There’s a great line in the audio commentary over a scene where Bronson returns to Nelson’s apartment quite agitated after killing a witness. Muller says: “This is more emotion than Bronson displayed through the entirety of the 1970s.”
Ellroy adds: “I always thought Bronson was better than Clint Eastwood, if you’re looking at icons. Better actor, bigger presence.”
The screenplay is by Crane Wilbur (who wrote tons of crime and prison films and even directed a few), based on a story that had originally appeared in the Saturday Evening Post, a source for many screen adaptations in that time. The adaptation was done by Bernard Gordon and Richard Wormser. Gordon was blacklisted after this credit and his subsequent Hollywood jobs in the 1950s were all done under pseudonyms. He later wrote a book called Hollywood Exile, or How I Learned to Love the Blacklist, and died in 2007 at the age of 88. He was one of the leaders of the protest against the Academy of Motion Picture Arts and Sciences when Elia Kazan was given an Honorary Oscar in 1999. (Kazan had given names to HUAC–the House Un-American Activities Committee–in 1952 during the congressional investigation of Communists in Hollywood.)

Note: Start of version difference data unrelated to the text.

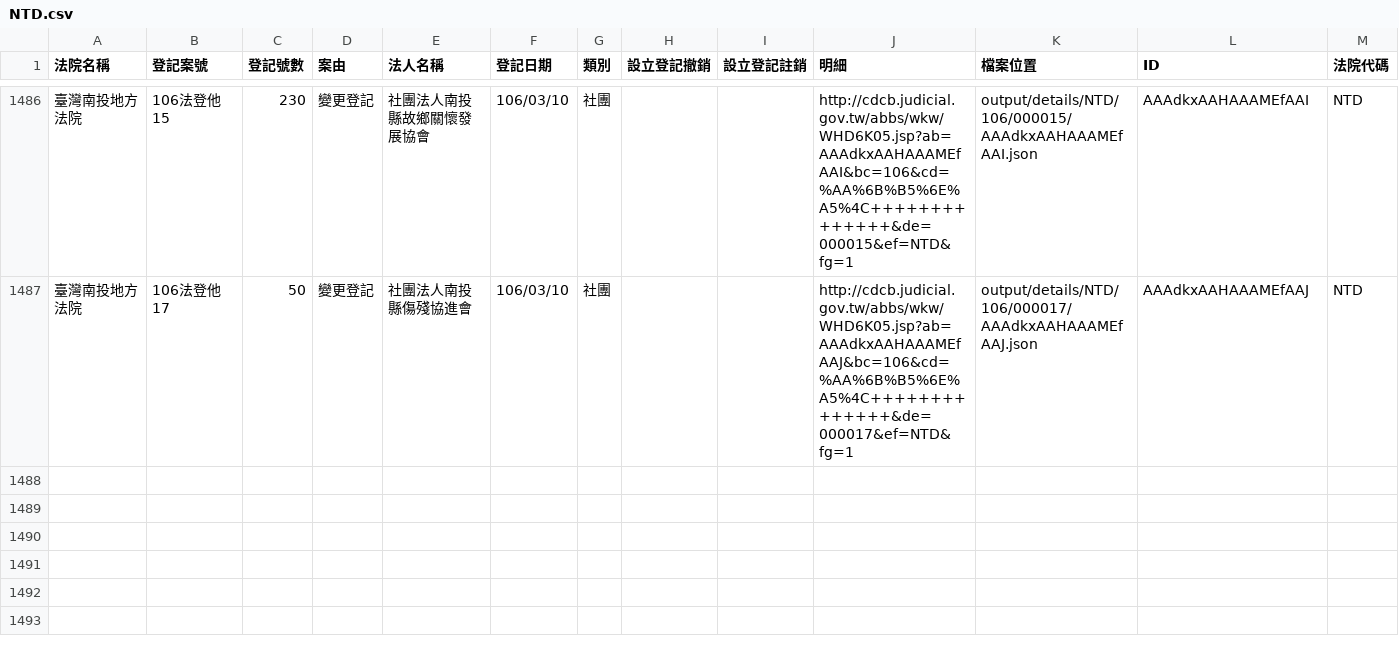
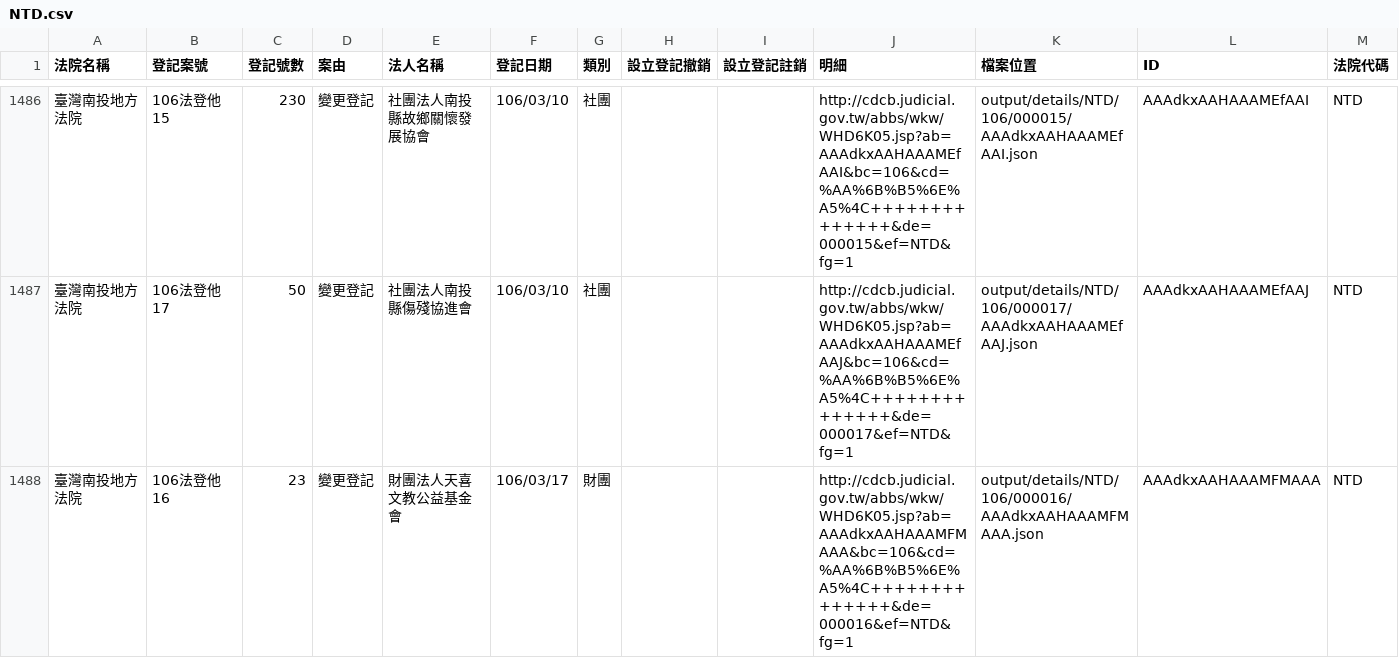
Before and after one commit to g0v/foundationtw, a CSV file: output/lists/NTD.csv, drawn as a sheet; only a part is shown, gaps mark what is left out.

```diff
--- a/output/lists/NTD.csv
+++ b/output/lists/NTD.csv
@@ -1487 +1487,2 @@
 臺灣南投地方法院,106法登他17,50,變更登記,社團法人南投縣傷殘協進會,106/03/10,社團,,,http://cdcb.judicial.gov.tw/abbs/wkw/WHD6K05.jsp?ab=AAAdkxAAHAAAMEfAAJ&bc=106&cd=%AA%6B%B5%6E%A5%4C++++++++++++++&de=000017&ef=NTD&fg=1,output/details/NTD/106/000017/AAAdkxAAHAAAMEfAAJ.json,AAAdkxAAHAAAMEfAAJ,NTD
+臺灣南投地方法院,106法登他16,23,變更登記,財團法人天喜文教公益基金會,106/03/17,財團,,,http://cdcb.judicial.gov.tw/abbs/wkw/WHD6K05.jsp?ab=AAAdkxAAHAAAMFMAAA&bc=106&cd=%AA%6B%B5%6E%A5%4C++++++++++++++&de=000016&ef=NTD&fg=1,output/details/NTD/106/000016/AAAdkxAAHAAAMFMAAA.json,AAAdkxAAHAAAMFMAAA,NTD
```
Also changed, not shown: output/lists/CTD.csv, output/lists/CYD.csv, 49 other files.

Another blacklisted screenwriter, Ned Young, happens to be in the movie. He plays Morgan, one of the robbery gang, who gets mortally wounded after a shootout with a cop during the opening gas station robbery and is the first to reach Nelson’s apartment. Young was blacklisted after this film as well, but appears as an actor in TERROR IN A TEXAS TOWN (1958), which also starred Sterling Hayden, who, like Kazan, had cooperated with HUAC and given names. So three people caught up in the Hollywood witchhunt were involved with this film.
Phyllis Kirk and Charles Bronson were also both in HOUSE OF WAX (1953), also directed by de Toth. It was made later, but released earlier than CRIME WAVE.
The co-feature on the DVD is DECOY (1946), a very interesting low-budget noir from Monogram Pictures in which a prisoner on death row is executed and brought back to life by a doctor enticed to perform the miracle (with some kind of special drug) by the prisoner’s moll, with the promise of love and lots of money when they learn where the prisoner stashed the dough from a bank job.
Edward Norris, Jean Gillie, Herbert Rudley in DECOY
The audio commentary is supplied by DVD Savant’s Glenn Erickson and, in a surprising twist, Stanley Rubin, author of the original story on which the screenplay was based! He’s 94 now and was nearing 90 when he did the commentary. (The finished screenplay was written by the aforementioned Ned Young, one of the cast members of CRIME WAVE, so it all comes full circle.) I’m planning a future blog entry on audio commentaries on golden age Hollywood films supplied by their actual creators!